What the exercise asks: Would you give the entries below again in full, exactly as they stand?
Provided data: Begin
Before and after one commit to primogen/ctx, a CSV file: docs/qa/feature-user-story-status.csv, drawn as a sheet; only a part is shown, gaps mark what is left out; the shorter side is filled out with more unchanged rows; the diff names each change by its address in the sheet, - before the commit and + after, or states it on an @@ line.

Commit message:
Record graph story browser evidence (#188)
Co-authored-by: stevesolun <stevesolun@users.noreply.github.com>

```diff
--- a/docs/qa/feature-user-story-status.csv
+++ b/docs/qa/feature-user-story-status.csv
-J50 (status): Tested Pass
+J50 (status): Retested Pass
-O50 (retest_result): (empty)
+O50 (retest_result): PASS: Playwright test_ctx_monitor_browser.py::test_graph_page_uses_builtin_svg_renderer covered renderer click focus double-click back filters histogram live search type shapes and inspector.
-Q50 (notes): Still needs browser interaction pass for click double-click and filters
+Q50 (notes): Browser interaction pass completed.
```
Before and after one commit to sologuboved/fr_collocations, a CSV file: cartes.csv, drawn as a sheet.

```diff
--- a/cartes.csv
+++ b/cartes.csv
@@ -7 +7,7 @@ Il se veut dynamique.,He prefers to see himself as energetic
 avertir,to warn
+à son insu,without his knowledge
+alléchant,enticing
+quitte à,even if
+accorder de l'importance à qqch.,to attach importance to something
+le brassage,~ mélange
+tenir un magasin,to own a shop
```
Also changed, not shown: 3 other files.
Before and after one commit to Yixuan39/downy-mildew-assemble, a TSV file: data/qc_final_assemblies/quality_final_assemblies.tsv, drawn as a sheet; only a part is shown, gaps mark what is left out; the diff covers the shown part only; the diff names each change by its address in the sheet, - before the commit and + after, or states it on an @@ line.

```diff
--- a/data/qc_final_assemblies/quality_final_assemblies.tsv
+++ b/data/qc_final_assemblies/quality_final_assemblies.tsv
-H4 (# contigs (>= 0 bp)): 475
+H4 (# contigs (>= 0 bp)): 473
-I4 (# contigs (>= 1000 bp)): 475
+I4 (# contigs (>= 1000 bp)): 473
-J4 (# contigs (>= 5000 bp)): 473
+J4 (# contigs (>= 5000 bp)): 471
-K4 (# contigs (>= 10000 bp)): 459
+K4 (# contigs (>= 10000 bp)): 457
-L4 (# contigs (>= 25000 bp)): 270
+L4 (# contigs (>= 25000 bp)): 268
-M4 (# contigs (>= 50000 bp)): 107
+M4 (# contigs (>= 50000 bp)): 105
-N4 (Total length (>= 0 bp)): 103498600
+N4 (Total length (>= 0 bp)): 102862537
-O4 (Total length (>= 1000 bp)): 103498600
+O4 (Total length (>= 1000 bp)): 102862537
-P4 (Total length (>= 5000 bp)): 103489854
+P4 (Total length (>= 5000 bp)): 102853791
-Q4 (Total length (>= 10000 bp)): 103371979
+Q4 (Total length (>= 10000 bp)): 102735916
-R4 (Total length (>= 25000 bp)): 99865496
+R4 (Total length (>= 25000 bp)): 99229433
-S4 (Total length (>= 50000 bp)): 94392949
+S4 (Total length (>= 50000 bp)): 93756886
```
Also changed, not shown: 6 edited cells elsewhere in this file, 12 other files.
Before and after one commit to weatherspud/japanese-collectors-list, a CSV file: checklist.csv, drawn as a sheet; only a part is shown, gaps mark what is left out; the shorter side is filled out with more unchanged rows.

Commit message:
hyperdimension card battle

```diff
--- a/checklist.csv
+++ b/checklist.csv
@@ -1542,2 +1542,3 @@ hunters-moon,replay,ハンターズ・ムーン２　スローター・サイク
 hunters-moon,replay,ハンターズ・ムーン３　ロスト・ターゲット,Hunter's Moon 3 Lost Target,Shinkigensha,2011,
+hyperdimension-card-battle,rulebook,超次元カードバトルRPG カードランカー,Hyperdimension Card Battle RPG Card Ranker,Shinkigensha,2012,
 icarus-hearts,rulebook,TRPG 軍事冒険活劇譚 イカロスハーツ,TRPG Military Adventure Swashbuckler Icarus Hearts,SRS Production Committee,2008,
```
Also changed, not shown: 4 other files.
Provided data: End
Response area:
Before and after one commit to primogen/ctx, a CSV file: docs/qa/feature-user-story-status.csv, drawn as a sheet; only a part is shown, gaps mark what is left out; the shorter side is filled out with more unchanged rows; the diff names each change by its address in the sheet, - before the commit and + after, or states it on an @@ line.

Commit message:
Record graph story browser evidence (#188)
Co-authored-by: stevesolun <stevesolun@users.noreply.github.com>

```diff
--- a/docs/qa/feature-user-story-status.csv
+++ b/docs/qa/feature-user-story-status.csv
-J50 (status): Tested Pass
+J50 (status): Retested Pass
-O50 (retest_result): (empty)
+O50 (retest_result): PASS: Playwright test_ctx_monitor_browser.py::test_graph_page_uses_builtin_svg_renderer covered renderer click focus double-click back filters histogram live search type shapes and inspector.
-Q50 (notes): Still needs browser interaction pass for click double-click and filters
+Q50 (notes): Browser interaction pass completed.
```
Before and after one commit to sologuboved/fr_collocations, a CSV file: cartes.csv, drawn as a sheet.

```diff
--- a/cartes.csv
+++ b/cartes.csv
@@ -7 +7,7 @@ Il se veut dynamique.,He prefers to see himself as energetic
 avertir,to warn
+à son insu,without his knowledge
+alléchant,enticing
+quitte à,even if
+accorder de l'importance à qqch.,to attach importance to something
+le brassage,~ mélange
+tenir un magasin,to own a shop
```
Also changed, not shown: 3 other files.
Before and after one commit to Yixuan39/downy-mildew-assemble, a TSV file: data/qc_final_assemblies/quality_final_assemblies.tsv, drawn as a sheet; only a part is shown, gaps mark what is left out; the diff covers the shown part only; the diff names each change by its address in the sheet, - before the commit and + after, or states it on an @@ line.

```diff
--- a/data/qc_final_assemblies/quality_final_assemblies.tsv
+++ b/data/qc_final_assemblies/quality_final_assemblies.tsv
-H4 (# contigs (>= 0 bp)): 475
+H4 (# contigs (>= 0 bp)): 473
-I4 (# contigs (>= 1000 bp)): 475
+I4 (# contigs (>= 1000 bp)): 473
-J4 (# contigs (>= 5000 bp)): 473
+J4 (# contigs (>= 5000 bp)): 471
-K4 (# contigs (>= 10000 bp)): 459
+K4 (# contigs (>= 10000 bp)): 457
-L4 (# contigs (>= 25000 bp)): 270
+L4 (# contigs (>= 25000 bp)): 268
-M4 (# contigs (>= 50000 bp)): 107
+M4 (# contigs (>= 50000 bp)): 105
-N4 (Total length (>= 0 bp)): 103498600
+N4 (Total length (>= 0 bp)): 102862537
-O4 (Total length (>= 1000 bp)): 103498600
+O4 (Total length (>= 1000 bp)): 102862537
-P4 (Total length (>= 5000 bp)): 103489854
+P4 (Total length (>= 5000 bp)): 102853791
-Q4 (Total length (>= 10000 bp)): 103371979
+Q4 (Total length (>= 10000 bp)): 102735916
-R4 (Total length (>= 25000 bp)): 99865496
+R4 (Total length (>= 25000 bp)): 99229433
-S4 (Total length (>= 50000 bp)): 94392949
+S4 (Total length (>= 50000 bp)): 93756886
```
Also changed, not shown: 6 edited cells elsewhere in this file, 12 other files.
Before and after one commit to weatherspud/japanese-collectors-list, a CSV file: checklist.csv, drawn as a sheet; only a part is shown, gaps mark what is left out; the shorter side is filled out with more unchanged rows.

Commit message:
hyperdimension card battle

```diff
--- a/checklist.csv
+++ b/checklist.csv
@@ -1542,2 +1542,3 @@ hunters-moon,replay,ハンターズ・ムーン２　スローター・サイク
 hunters-moon,replay,ハンターズ・ムーン３　ロスト・ターゲット,Hunter's Moon 3 Lost Target,Shinkigensha,2011,
+hyperdimension-card-battle,rulebook,超次元カードバトルRPG カードランカー,Hyperdimension Card Battle RPG Card Ranker,Shinkigensha,2012,
 icarus-hearts,rulebook,TRPG 軍事冒険活劇譚 イカロスハーツ,TRPG Military Adventure Swashbuckler Icarus Hearts,SRS Production Committee,2008,
```
Also changed, not shown: 4 other files.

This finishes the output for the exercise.